More than 14% of England’s honeybee colonies died over the winter, the latest research from the British Beekeepers Association (BBKA) has found.
The BBKA’s annual survey of beekeepers across England’s found that winter losses were highest in the west country (18%) and lowest in the north of England (11.8).
The average reported losses for 2014/15 of 14.5% were higher than 2013/14 when only 9.6% of colonies perished, but much lower than the winter of 2012/13 when a third of hives died, and below the average losses since the survey began eight years ago of 19.3%.
The BBKA says winter losses remain at an “unacceptably high levels and are still in excess of what might be considered normal losses of 5-10%”. It blames poor and variable weather, bee diseases and parasites such as the varroa mite and starvation.

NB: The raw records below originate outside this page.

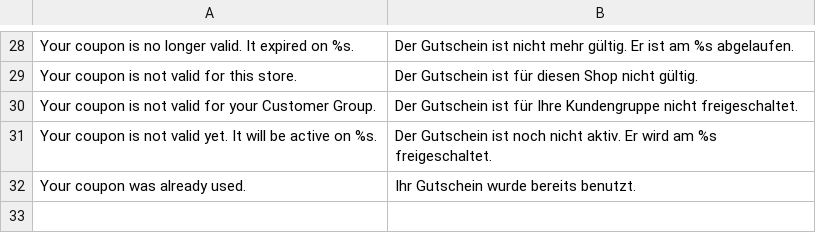
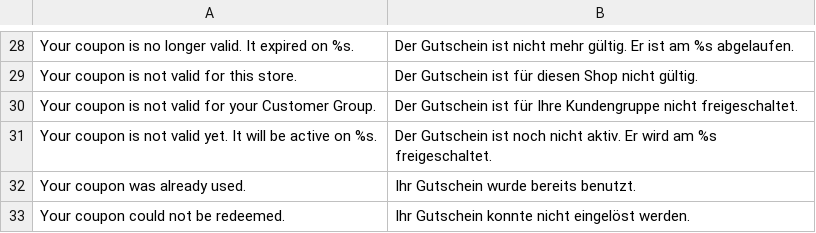
Before and after one commit to magento-hackathon/Hackathon_PromoCodeMessages, a CSV file: src/app/locale/de_DE/Hackathon_PromoCodeMessages.csv, drawn as a sheet; only a part is shown, gaps mark what is left out.

Commit message:
Add coupon redemption error headline

```diff
--- a/src/app/locale/de_DE/Hackathon_PromoCodeMessages.csv
+++ b/src/app/locale/de_DE/Hackathon_PromoCodeMessages.csv
@@ -32 +32,2 @@
 "Your coupon was already used.","Ihr Gutschein wurde bereits benutzt."
+"Your coupon could not be redeemed.","Ihr Gutschein konnte nicht eingelöst werden."
```
Also changed, not shown: src/app/locale/en_US/Hackathon_PromoCodeMessages.csv, 1 other file.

But Francis Ratnieks, professor of apiculture at Sussex University, describes this year’s losses as very low and easily managed by beekeepers. “Honeybee colonies have the capacity to double in number every summer when they swarm, or the beekeepers splits the colony in two, so 14.5% winter losses are totally sustainable,” he says. “A good summer allowed the bees to forage and go into the winter well fed and strong.”
His own 100-strong apiary lost just two hives. “If you make sure your bees have food, a healthy queen and are treated for the varroa mite, you should be able to get winter losses down to single digits,” Ratnieks insists.
Bees are estimated to contribute £651m to the UK economy a year through their pollination services. Some 85% of the UK’s apple crop and 45% of the strawberry crop relies on wild bees and managed honeybees to grow.
More than half of British adults say they would do more to help bees to thrive, but almost two thirds don’t know what they can do, according to additional research by the BBKA. It has launched a bee-friendly guide featuring classic Winnie-the-Pooh characters to illustrate simple steps people can take such as planting a flowering tree in your garden or building bee habitats.
None of the 900 hobby beekeepers who took part in the annual losses survey cited neonicotinoid pesticides as a reason for colony deaths despite their use being temporarily banned on certain crops across Europe over fears they are linked to bees decline. The two year ban from the end of 2013 followed a recommendation from the European Food Safety Authority, which today launched a major new project to establish a framework that aims to assess the risk to honeybee colonies of various threats including agricultural chemicals, parasites and environmental changes.